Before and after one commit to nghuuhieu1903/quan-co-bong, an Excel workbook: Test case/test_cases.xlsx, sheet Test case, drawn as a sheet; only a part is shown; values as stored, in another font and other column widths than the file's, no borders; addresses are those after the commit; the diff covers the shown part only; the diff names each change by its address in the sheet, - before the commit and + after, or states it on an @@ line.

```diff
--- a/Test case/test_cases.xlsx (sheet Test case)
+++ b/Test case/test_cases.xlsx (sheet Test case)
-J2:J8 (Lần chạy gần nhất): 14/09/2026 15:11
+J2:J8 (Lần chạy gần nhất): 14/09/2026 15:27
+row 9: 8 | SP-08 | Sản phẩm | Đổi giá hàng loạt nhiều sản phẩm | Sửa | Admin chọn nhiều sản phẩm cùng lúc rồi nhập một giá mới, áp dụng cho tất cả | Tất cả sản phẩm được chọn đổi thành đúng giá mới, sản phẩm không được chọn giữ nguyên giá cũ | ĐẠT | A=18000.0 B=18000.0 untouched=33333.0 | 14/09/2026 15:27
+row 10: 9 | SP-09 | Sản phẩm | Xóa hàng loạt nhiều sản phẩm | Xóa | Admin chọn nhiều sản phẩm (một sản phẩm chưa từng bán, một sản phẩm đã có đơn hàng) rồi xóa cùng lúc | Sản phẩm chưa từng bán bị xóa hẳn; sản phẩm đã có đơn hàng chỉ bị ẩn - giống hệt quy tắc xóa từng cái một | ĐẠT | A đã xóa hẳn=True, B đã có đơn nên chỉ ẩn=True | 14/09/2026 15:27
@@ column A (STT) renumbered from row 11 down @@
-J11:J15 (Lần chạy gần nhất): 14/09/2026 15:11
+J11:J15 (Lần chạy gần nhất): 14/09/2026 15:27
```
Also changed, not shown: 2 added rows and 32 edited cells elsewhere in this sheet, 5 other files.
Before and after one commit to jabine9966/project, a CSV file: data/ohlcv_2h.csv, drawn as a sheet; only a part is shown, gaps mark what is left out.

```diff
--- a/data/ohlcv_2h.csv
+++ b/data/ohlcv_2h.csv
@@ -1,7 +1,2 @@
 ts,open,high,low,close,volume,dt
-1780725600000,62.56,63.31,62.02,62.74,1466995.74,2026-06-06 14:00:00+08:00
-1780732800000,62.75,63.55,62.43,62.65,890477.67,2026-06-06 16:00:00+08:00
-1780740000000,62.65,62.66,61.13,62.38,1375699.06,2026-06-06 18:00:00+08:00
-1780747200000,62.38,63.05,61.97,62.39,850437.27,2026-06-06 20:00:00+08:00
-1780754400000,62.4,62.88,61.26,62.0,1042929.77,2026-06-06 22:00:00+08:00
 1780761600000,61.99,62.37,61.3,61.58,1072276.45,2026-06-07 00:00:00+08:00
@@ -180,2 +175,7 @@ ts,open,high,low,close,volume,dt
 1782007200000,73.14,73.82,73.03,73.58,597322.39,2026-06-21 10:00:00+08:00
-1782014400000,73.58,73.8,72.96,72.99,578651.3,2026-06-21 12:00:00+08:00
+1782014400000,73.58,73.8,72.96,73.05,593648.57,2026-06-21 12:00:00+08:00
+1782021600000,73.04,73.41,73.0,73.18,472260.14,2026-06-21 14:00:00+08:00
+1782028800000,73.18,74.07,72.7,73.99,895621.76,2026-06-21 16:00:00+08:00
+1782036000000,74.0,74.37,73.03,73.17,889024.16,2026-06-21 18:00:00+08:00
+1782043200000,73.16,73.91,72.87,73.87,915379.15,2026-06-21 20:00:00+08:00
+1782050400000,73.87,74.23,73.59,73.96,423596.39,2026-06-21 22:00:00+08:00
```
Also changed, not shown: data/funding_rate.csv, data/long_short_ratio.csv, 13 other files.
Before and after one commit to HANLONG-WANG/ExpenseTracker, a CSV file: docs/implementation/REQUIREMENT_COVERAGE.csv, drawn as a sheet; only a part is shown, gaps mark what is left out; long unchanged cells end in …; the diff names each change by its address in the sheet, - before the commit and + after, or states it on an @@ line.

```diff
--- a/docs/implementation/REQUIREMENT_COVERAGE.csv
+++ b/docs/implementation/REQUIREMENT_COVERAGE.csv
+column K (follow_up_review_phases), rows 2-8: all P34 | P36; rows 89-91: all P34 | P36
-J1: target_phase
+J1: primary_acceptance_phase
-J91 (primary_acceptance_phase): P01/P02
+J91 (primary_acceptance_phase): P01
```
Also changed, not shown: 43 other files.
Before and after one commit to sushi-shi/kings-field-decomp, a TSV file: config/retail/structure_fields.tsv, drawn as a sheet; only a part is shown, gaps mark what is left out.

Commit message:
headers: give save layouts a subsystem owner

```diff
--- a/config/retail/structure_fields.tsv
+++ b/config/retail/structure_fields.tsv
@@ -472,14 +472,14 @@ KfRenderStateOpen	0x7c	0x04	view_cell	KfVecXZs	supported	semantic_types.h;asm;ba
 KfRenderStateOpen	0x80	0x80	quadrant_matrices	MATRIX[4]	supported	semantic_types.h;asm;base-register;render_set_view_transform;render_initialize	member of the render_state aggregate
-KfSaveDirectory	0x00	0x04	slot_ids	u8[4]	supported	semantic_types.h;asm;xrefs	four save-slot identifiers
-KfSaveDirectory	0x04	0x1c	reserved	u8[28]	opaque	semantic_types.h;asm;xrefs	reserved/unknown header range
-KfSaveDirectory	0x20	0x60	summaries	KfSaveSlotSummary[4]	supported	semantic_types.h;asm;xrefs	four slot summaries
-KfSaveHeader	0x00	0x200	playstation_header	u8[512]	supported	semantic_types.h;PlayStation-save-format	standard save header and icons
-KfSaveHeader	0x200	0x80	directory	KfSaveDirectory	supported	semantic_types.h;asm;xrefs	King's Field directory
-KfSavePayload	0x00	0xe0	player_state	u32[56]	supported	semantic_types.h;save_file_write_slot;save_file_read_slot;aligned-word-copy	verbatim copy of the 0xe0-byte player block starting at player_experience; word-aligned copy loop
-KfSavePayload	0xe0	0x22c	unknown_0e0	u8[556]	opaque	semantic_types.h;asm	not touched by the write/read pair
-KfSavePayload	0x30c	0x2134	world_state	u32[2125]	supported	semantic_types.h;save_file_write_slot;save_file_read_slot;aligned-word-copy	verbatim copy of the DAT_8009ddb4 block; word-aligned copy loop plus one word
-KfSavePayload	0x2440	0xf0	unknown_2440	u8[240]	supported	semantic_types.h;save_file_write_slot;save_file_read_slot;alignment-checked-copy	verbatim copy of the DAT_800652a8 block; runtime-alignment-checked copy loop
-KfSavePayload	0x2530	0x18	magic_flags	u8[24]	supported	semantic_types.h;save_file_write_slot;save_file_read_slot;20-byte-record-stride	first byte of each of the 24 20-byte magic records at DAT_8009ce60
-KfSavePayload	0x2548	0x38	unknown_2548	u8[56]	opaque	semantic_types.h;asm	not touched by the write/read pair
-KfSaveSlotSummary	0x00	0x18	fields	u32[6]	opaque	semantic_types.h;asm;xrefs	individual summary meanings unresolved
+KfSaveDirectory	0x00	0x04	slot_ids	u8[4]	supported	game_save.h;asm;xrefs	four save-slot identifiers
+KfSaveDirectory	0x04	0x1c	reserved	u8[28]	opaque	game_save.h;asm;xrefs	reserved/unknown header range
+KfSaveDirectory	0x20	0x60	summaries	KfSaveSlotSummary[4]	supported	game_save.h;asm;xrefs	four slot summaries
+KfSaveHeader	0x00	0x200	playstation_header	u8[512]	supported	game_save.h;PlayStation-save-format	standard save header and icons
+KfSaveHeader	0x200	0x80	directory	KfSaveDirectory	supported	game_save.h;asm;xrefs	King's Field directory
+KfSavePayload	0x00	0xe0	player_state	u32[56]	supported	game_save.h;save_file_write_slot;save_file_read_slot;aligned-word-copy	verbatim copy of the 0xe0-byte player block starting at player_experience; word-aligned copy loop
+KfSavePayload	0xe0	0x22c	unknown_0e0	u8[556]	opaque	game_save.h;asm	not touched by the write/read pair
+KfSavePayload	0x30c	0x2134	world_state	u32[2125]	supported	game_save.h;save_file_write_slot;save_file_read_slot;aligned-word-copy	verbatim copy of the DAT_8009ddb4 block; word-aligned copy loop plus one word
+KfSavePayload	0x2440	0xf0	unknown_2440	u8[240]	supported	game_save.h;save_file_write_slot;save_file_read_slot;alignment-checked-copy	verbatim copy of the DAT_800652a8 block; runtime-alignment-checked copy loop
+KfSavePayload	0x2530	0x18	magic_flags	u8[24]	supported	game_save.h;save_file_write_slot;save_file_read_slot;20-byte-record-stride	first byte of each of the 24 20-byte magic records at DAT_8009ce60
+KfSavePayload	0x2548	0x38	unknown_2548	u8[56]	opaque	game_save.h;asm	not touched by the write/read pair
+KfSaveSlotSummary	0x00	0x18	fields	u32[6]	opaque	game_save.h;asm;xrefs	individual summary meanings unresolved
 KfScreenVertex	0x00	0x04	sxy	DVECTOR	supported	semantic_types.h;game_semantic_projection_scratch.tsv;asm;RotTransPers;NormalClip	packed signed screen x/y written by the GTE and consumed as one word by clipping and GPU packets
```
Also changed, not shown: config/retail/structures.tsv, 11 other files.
◇ ◇ ◇ ◇
About this exercise
Where does the string "data" occur in the material? Copy every line where it does.

Written response
Before and after one commit to jabine9966/project, a CSV file: data/ohlcv_2h.csv, drawn as a sheet; only a part is shown, gaps mark what is left out.
--- a/data/ohlcv_2h.csv
+++ b/data/ohlcv_2h.csv
Also changed, not shown: data/funding_rate.csv, data/long_short_ratio.csv, 13 other files.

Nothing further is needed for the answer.